_ACTIVITY_: Take every line containing "ipynb" out of the records.

_INFORMATION_:
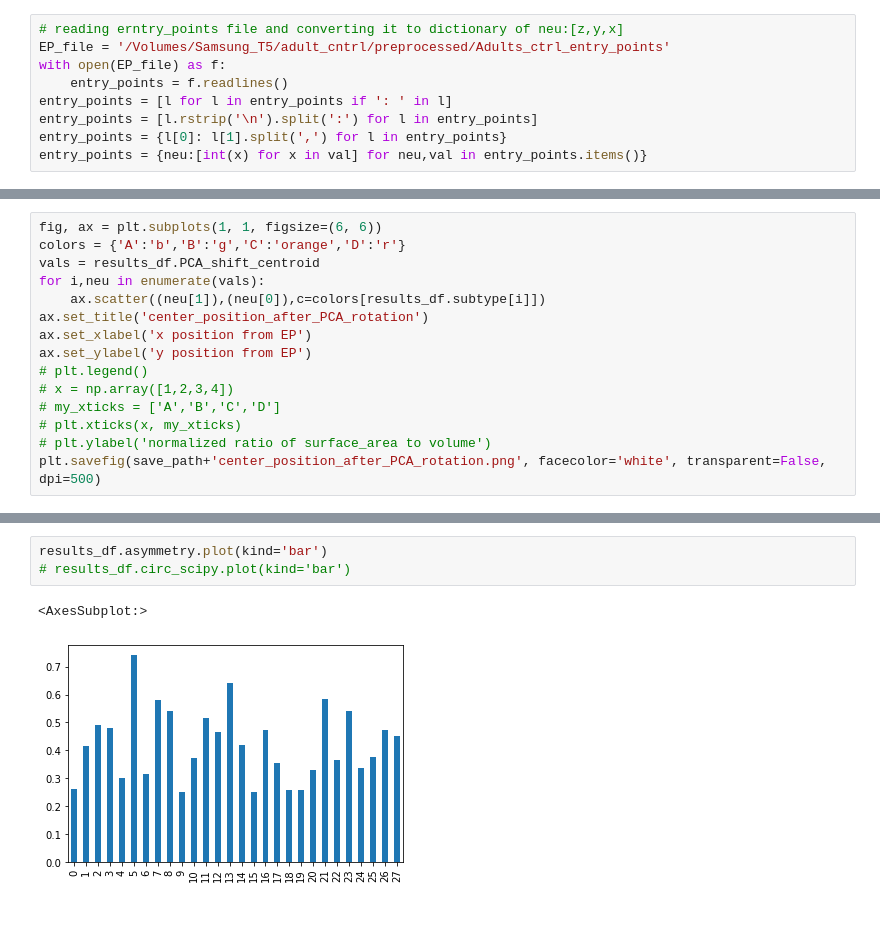
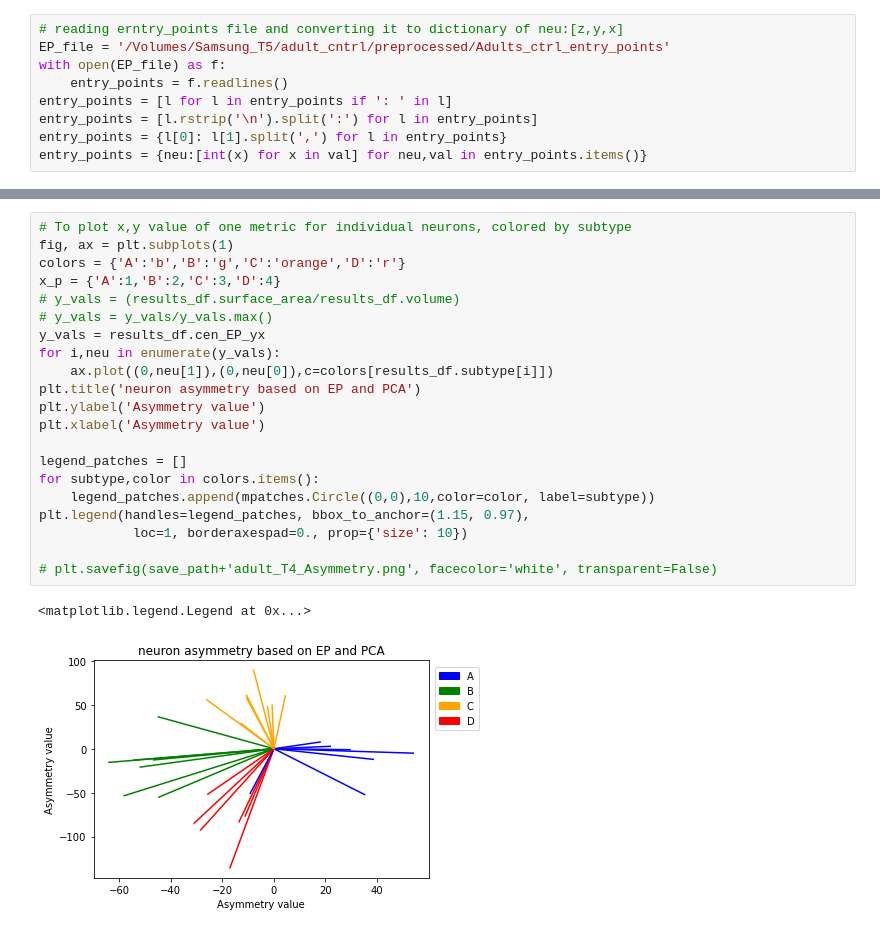
Before and after one commit to Asashou/TLI, a Jupyter notebook: pipeline/TLI_analysis/analysis_adult.ipynb, the cells around one changed output, grey strips where cells are left out. Saved outputs shown, nothing was run; the diff lists cells and outputs as text.

```diff
--- a/pipeline/TLI_analysis/analysis_adult.ipynb
+++ b/pipeline/TLI_analysis/analysis_adult.ipynb
@@ -230,15 +316,0 @@ plt.savefig(save_path+'adult_T4_Asymmetry.png', facecolor='white', transparent=F
-# %%
-fig, ax = plt.subplots(1, 1, figsize=(6, 6))
-colors = {'A':'b','B':'g','C':'orange','D':'r'}
-vals = results_df.PCA_shift_centroid
-for i,neu in enumerate(vals):
-    ax.scatter((neu[1]),(neu[0]),c=colors[results_df.subtype[i]])
-ax.set_title('center_position_after_PCA_rotation')
-ax.set_xlabel('x position from EP')
-ax.set_ylabel('y position from EP')
-# plt.legend()
-# x = np.array([1,2,3,4])
-# my_xticks = ['A','B','C','D']
-# plt.xticks(x, my_xticks)
-# plt.ylabel('normalized ratio of surface_area to volume')
-plt.savefig(save_path+'center_position_after_PCA_rotation.png', facecolor='white', transparent=False, dpi=500)
@@ -247,6 +317,24 @@ plt.savefig(save_path+'center_position_after_PCA_rotation.png', facecolor='white
-# %%
-results_df.asymmetry.plot(kind='bar')
-# results_df.circ_scipy.plot(kind='bar')
-# %% [output]
-<AxesSubplot:>
-[figure, removed]
+# %%
+# To plot x,y value of one metric for individual neurons, colored by subtype
+fig, ax = plt.subplots(1)
+colors = {'A':'b','B':'g','C':'orange','D':'r'}
+x_p = {'A':1,'B':2,'C':3,'D':4}
+# y_vals = (results_df.surface_area/results_df.volume)
+# y_vals = y_vals/y_vals.max()
+y_vals = results_df.cen_EP_yx
+for i,neu in enumerate(y_vals):
+    ax.plot((0,neu[1]),(0,neu[0]),c=colors[results_df.subtype[i]])
+plt.title('neuron asymmetry based on EP and PCA')
+plt.ylabel('Asymmetry value')
+plt.xlabel('Asymmetry value')
+
+legend_patches = []
+for subtype,color in colors.items():
+    legend_patches.append(mpatches.Circle((0,0),10,color=color, label=subtype))
+plt.legend(handles=legend_patches, bbox_to_anchor=(1.15, 0.97),
+            loc=1, borderaxespad=0., prop={'size': 10})
+
+# plt.savefig(save_path+'adult_T4_Asymmetry.png', facecolor='white', transparent=False)
+# %% [output]
+<matplotlib.legend.Legend at 0x...>
+[figure, added]
```
Also changed, not shown: parts of 28 cells of this notebook, 3 other files.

_WRITTEN REPLY_:
Before and after one commit to Asashou/TLI, a Jupyter notebook: pipeline/TLI_analysis/analysis_adult.ipynb, the cells around one changed output, grey strips where cells are left out. Saved outputs shown, nothing was run; the diff lists cells and outputs as text.
--- a/pipeline/TLI_analysis/analysis_adult.ipynb
+++ b/pipeline/TLI_analysis/analysis_adult.ipynb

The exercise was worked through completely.